Currently, they're found in major US cities and at university campuses.

How fast do e-scooters go?

  • Bird: 15 mph (24kph)
  • Lime: 14.8 mph (23.8kph)
  • Spin: 15 mph (24kph)

How far (range) can e-scooters go?

  • Bird: 15 miles (24km)
  • Lime: 37 miles (59.5km)
  • Spin: 15 miles (24km)

Where can you legally ride e-scooters?

It depends on your local laws. In California, you can't ride an e-scooter on sidewalks - only in the street or a bike lane.

Do you need to wear a helmet?

Some states, like California, require scooter riders to wear a helmet. You can actually order a helmet from Bird for just $1.

Can you park e-scooters anywhere?

No, and it's causing serious issues in some cities. It's led to the situation being dubbed Scootergeddon, Scooterpocalypse, and Scooter Wars. San Francisco authorities have begun confiscating illegally parked e-scooters, issuing citations, and sending out cease-and-desist orders as of April 2018. It also kicked e-scooters off the streets on June 4, but the city doesn't want to ban them. It wants to control them.

Part of the problem also stems from these e-scooter companies not following the rules or working with US cities to get permits. In Nashville, Tennessee, the city recently delivered an ultimatum to Bird: Remove all scooters from public rights-of-way in Nashville or the government will seize and impound all scooters that it finds unattended on a city street, sidewalk, park, greenway, or other public area.

Can you steal an e-scooter?

If you want to use one, open the e-scooter's app and rent it. Otherwise, the wheels are locked, and the e-scooter will beep if you try to move it. Also, keep in mind, most of the rental agreements stipulate you have to pay a fine even if your scooter or bike is stolen:

  • Bird: You must pay $500 fine for stolen e-scooter.
  • Lime: You must pay $1,500 fine for stolen e-scooter.
  • Spin: You must pa$1,300 fine for stolen e-scooter.

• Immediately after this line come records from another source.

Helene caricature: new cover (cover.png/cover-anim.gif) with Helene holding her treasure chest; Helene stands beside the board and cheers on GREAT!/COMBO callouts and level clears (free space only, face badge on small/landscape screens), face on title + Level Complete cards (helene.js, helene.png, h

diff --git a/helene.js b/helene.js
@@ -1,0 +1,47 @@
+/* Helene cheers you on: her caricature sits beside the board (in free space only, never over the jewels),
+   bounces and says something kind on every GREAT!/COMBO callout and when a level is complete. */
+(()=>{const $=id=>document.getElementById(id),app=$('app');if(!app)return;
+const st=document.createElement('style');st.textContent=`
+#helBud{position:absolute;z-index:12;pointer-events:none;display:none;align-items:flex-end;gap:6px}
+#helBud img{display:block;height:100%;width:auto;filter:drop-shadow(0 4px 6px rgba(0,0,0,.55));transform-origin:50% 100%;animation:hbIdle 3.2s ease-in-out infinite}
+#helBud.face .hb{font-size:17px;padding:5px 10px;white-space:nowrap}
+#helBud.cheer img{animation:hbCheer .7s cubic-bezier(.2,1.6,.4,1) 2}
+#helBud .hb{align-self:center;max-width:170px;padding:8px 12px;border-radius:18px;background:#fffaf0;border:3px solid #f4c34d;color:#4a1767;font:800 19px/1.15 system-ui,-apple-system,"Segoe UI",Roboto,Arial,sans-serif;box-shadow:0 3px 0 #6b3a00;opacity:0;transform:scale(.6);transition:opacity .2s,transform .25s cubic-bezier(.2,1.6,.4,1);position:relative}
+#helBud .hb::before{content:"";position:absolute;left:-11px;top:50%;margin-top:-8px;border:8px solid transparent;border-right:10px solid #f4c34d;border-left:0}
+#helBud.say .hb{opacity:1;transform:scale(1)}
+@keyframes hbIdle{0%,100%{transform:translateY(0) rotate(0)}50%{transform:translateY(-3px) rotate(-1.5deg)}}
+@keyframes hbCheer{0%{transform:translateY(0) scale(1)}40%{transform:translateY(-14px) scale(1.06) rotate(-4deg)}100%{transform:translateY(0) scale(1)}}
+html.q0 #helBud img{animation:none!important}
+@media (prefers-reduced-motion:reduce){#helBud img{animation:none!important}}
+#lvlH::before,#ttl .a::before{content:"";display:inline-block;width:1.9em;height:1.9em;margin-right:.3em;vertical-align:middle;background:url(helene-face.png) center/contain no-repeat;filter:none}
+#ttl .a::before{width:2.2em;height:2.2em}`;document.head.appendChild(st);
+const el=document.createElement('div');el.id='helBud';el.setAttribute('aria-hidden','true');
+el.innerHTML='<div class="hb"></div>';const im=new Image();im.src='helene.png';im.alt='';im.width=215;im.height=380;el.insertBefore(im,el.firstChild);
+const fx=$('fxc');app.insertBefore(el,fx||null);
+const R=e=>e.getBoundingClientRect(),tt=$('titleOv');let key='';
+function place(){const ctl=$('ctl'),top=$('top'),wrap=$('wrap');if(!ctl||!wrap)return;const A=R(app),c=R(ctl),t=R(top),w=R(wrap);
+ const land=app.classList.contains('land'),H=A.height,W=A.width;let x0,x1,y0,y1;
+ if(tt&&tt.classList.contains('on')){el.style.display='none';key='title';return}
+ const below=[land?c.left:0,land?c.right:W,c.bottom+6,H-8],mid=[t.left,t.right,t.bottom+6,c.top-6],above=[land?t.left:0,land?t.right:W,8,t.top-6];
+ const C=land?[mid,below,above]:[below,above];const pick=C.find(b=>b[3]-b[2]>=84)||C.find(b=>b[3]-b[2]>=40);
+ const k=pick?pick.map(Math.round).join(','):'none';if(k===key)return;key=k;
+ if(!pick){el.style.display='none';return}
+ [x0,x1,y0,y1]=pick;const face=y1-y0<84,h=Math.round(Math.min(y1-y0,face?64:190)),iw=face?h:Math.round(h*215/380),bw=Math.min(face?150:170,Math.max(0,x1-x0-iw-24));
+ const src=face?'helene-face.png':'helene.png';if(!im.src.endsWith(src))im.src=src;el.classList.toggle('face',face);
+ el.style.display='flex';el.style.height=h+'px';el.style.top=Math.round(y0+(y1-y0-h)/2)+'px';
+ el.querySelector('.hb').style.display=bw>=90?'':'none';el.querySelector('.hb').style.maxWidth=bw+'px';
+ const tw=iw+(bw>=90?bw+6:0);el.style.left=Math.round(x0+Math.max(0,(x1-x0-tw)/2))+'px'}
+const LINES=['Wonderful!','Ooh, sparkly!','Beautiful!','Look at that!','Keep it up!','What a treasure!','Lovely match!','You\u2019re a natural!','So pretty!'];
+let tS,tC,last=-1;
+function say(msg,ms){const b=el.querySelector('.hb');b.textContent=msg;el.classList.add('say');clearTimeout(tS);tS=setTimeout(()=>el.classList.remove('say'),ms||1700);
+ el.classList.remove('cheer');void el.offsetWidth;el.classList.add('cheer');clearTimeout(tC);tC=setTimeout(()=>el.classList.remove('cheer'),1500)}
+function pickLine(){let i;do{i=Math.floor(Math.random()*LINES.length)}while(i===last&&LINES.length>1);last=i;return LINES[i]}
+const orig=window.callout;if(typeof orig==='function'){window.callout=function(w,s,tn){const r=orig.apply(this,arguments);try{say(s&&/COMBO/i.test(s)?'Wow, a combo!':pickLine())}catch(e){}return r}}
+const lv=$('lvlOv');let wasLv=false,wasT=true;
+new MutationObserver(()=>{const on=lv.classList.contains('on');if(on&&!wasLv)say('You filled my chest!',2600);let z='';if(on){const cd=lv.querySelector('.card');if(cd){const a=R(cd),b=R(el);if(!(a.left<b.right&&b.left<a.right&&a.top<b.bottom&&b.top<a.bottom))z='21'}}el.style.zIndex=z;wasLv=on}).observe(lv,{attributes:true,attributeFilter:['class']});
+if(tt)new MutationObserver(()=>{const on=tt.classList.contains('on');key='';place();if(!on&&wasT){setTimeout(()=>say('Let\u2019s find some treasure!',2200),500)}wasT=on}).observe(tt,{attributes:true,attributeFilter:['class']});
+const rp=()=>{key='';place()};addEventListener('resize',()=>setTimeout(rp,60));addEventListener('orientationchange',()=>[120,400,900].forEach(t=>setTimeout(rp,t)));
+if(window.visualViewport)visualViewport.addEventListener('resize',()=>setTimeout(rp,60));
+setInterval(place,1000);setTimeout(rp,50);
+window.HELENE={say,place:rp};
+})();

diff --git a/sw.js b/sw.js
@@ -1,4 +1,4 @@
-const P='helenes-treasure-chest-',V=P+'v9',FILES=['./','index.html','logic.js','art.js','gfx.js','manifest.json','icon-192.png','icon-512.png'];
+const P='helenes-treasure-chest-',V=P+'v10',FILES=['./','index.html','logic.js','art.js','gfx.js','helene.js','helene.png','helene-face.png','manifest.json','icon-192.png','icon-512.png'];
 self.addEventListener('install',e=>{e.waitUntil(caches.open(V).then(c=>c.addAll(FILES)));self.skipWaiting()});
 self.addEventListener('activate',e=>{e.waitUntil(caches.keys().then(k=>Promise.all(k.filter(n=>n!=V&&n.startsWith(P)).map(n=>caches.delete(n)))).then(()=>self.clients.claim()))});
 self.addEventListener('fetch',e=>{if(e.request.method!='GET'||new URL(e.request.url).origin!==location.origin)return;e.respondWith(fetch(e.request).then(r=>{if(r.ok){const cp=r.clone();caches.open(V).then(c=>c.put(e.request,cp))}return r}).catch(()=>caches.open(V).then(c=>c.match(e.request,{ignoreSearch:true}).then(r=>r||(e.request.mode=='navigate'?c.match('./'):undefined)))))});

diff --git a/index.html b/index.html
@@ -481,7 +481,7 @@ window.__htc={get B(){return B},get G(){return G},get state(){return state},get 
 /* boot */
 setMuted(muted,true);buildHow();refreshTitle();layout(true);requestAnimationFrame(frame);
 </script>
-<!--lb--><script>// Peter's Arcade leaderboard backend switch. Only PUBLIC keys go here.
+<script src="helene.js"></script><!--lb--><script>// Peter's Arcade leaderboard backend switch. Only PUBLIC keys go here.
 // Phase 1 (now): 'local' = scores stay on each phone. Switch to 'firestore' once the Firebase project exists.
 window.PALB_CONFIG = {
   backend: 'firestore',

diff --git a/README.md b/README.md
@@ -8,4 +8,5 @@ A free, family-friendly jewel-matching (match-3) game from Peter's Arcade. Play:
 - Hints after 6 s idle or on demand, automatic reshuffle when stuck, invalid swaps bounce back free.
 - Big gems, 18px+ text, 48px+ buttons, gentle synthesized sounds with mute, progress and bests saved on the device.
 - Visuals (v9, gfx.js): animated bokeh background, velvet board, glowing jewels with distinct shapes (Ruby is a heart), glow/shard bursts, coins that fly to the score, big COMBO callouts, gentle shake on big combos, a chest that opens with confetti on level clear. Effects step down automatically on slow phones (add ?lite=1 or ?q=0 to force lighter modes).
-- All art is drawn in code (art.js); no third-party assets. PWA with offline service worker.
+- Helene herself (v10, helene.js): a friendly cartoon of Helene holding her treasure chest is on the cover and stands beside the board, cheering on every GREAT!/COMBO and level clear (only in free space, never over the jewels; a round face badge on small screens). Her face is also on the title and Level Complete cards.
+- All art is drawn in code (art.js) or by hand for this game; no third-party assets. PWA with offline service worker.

What happens if you get in an accident?

Nearly every rental agreement stipulates you're solely responsible for any damage to the vehicle or person.

Will Uber or Lyft offer e-scooters?

Maybe. As of June 2018, there are twelve companies - including Uber and Lyft - vying for just five permits that would allow them to park their e-scooters on city streets in San Francisco, according to the San Francisco Chronicle.

Want to know more?

Check out their websites: